History of PostgreSQL and Hyperic
For the last few years Hyperic has supported only two databases for production use at scale—Oracle and MySQL. This in itself was a big change since at one point, PostgreSQL was our bread and butter. Hyperic was originally designed on PostgreSQL 7.x. As an open source project, PostgreSQL has a very easy license for distribution. As a startup company we had to get our product out into the marketplace quickly and affordably, so therefore PostgreSQL made sense.
If you are a professional application developer or systems administrator, you probably already have your “IT toolbelt” of applications, scripts and utilities you use to keep your applications running. You are probably also strapped for time and resources since the challenge of doing more with less seems to grow exponentially every year (whose working on that 48 hour day for us anyway?). So, why would you consider a relatively new tool to help manage your applications?
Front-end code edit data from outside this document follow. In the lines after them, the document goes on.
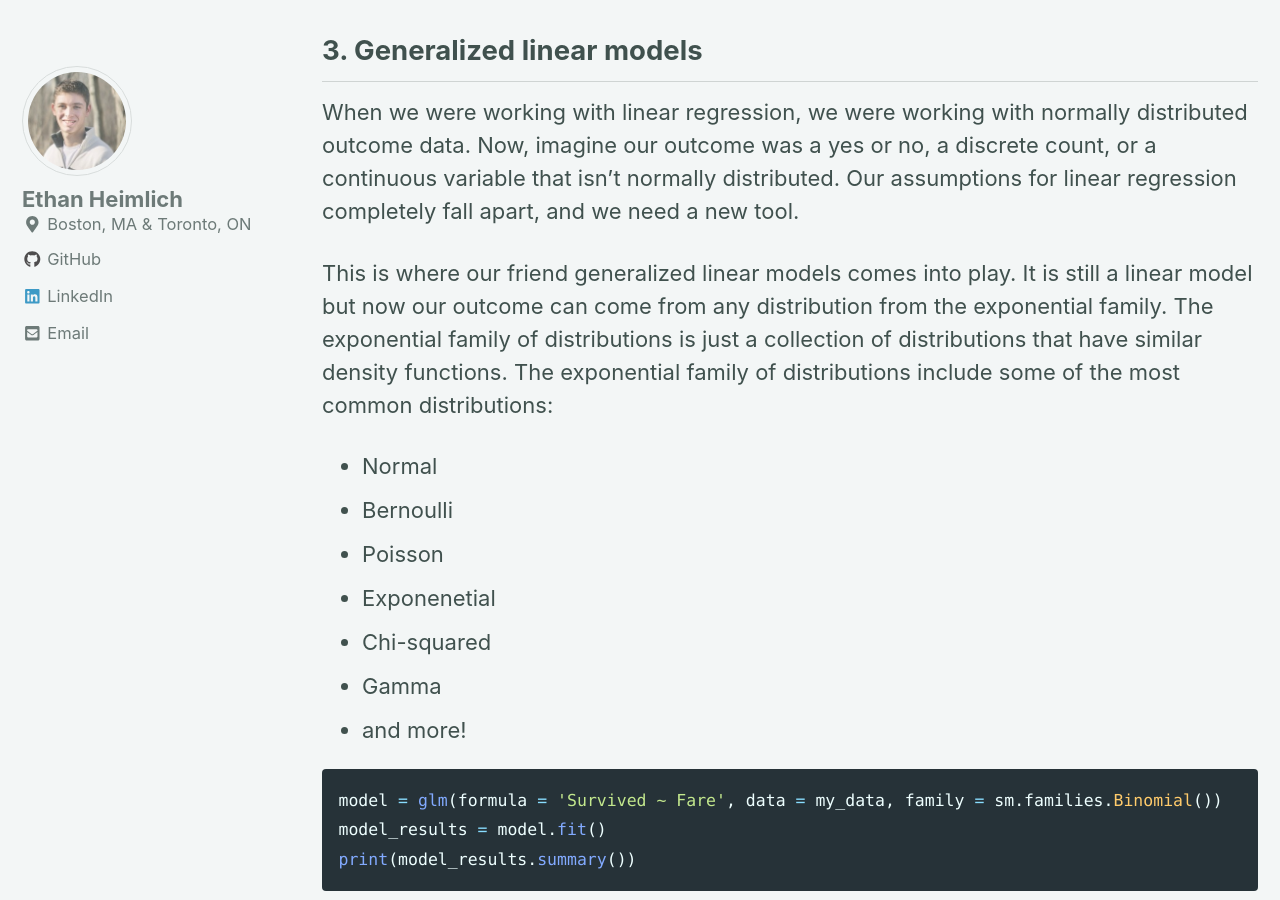
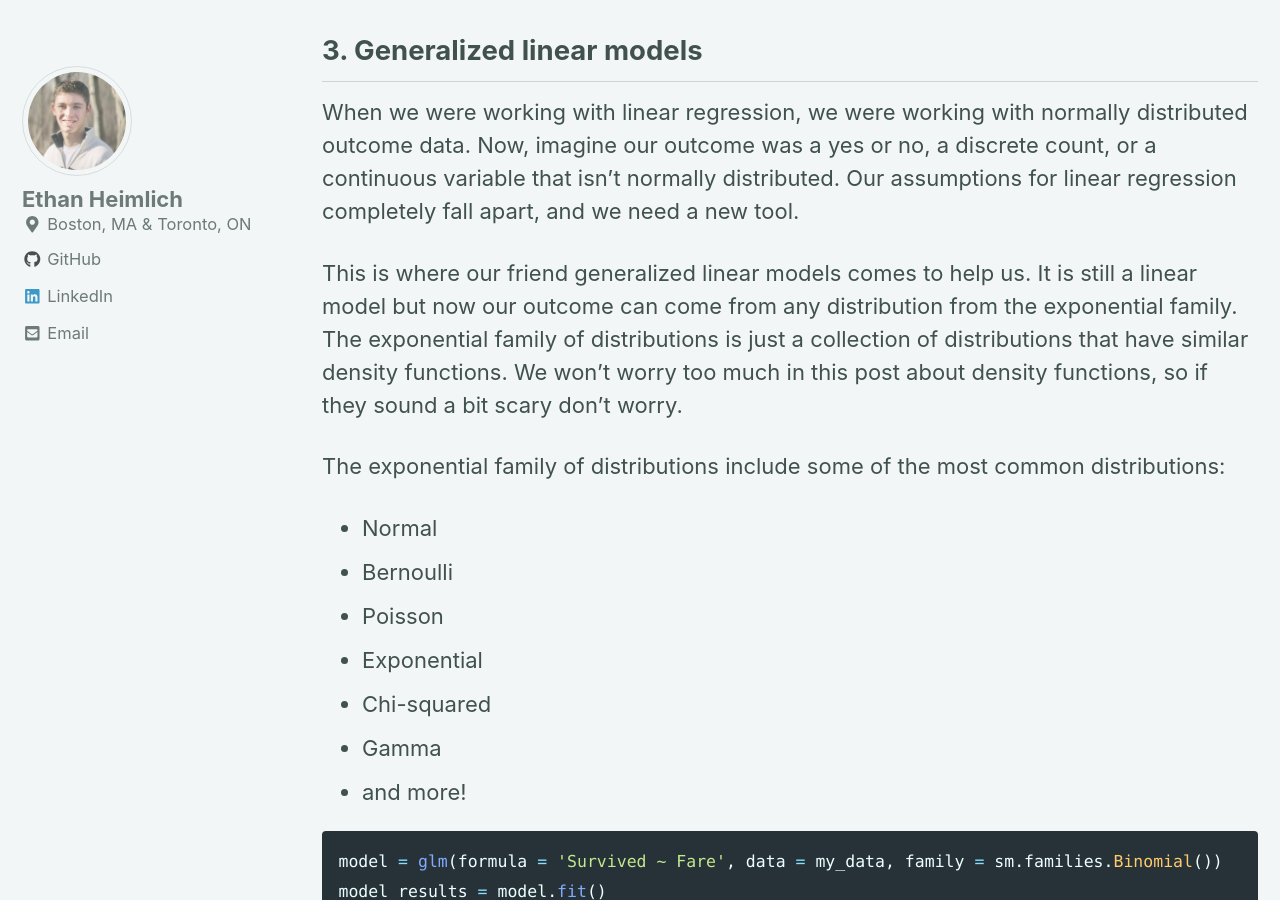
Before and after one commit to eheimlich/eheimlich.github.io, a Jekyll site: the page built from _posts/2019-10-22-generalized_linear_models.md, in a window 1280 px wide and 900 px high, scrolled down 1928 px. Built offline with Jekyll 4.4.1, drawn with Linux system fonts in a browser that asks for light colours; cached includes are drawn as plain includes; nearby versions of some CDN libraries; formulas are drawn with MathJax 3.

Commit message:
Added small changes

```diff
--- a/_posts/2019-10-22-generalized_linear_models.md
+++ b/_posts/2019-10-22-generalized_linear_models.md
@@ -48,11 +48,13 @@ In this third formulation of multiple linear regression, we still haven't change
 
 When we were working with linear regression, we were working with normally distributed outcome data. Now, imagine our outcome was a yes or no, a discrete count, or a continuous variable that isn't normally distributed. Our assumptions for linear regression completely fall apart, and we need a new tool.
 
-This is where our friend generalized linear models comes into play. It is still a linear model but now our outcome can come from any distribution from the exponential family. The exponential family of distributions is just a collection of distributions that have similar density functions. The exponential family of distributions include some of the most common distributions:
+This is where our friend generalized linear models comes to help us. It is still a linear model but now our outcome can come from any distribution from the exponential family. The exponential family of distributions is just a collection of distributions that have similar density functions. We won't worry too much in this post about density functions, so if they sound a bit scary don't worry.
+
+The exponential family of distributions include some of the most common distributions:
 * Normal
 * Bernoulli
 * Poisson
-* Exponenetial
+* Exponential
 * Chi-squared
 * Gamma
 * and more!
```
Well, if your applications are virtualized or running in the cloud, if you need to be able to respond better for performance issues, you might want to read a few more reasons on why you should give vFabric Application Performance Manager (APM) a try:
In a nutshell, relational databases weren’t built for the cloud. With vFabric Postgres, VMware customers can get a proven, enterprise database integrated with VMware virtualization and ready for cloud computing.
As announced earlier this week, vFabric Postgres (vPostgres) is now available within vFabric Suite 5.1 Advanced. With vPostgres, the well-respected, open-source database gains built in best practices, optimized configuration, and cloud-ready features. While vFabric Postgres is synced up to PostgreSQL 9.1.3 minor release and includes all the new features of this version of the database (see PostgreSQL wiki for more), vFabric adds many features and considerable improvements in three categories:
1. Development and deployment become simpler, smarter, and cloud ready 2. Performance improvements with elastic memory and more 3. Monitoring and administration get an upgrade 4. Lower TCO and increased staff efficiency
Development and Deployment with vFabric Postgres
First, vPostgres is available in two form factors:
vPostgres Virtual Appliance
vPostgres RPMs for 64-bit Linux Servers (RHEL 6, Suse 11 sp1+)
Today, VMware announced the release of VMware vFabric Suite 5.1, an integrated family of components that streamline how companies build, run and manage Java Spring applications whether on-premise or in the cloud. At VMware, we understand that smart, agile and cost-effective cloud infrastructure services are important. But ultimately, it’s about the applications that run atop that cloud infrastructure.
This latest release of vFabric Suite puts the largest set of modern cloud services within easy reach for companies that need to build cloud-ready Java applications that are deployed easily, scale quickly, and use popular open source application infrastructure technologies.
This interview is with Jeff Reed, Application Development Executive with Logicalis.
Q1: How have you partnered with VMware?
Answer: Logicalis is a Global Systems Integrator and premier partner of VMware. Virtualization and Cloud Computing are major world-wide practices for us, with proven experience not only in VMware’s virtualization suite of products, but also in VMware vFabric application development, deployment, and management suite of products. We provide public cloud solutions to our customers utilizing the VMware products, as well as help our customers deploy their own private clouds. VMware is the market leader in virtualization and a leader in the transition to cloud computing. We’re collaborating on solutions and opportunities to address the needs of today’s Enterprises as well as tomorrow’s.
Jeff Reed, Logicalis on working with VMware vFabric
Q2) What’s your firm’s background with Java, Spring, and Applications Development and Deployment?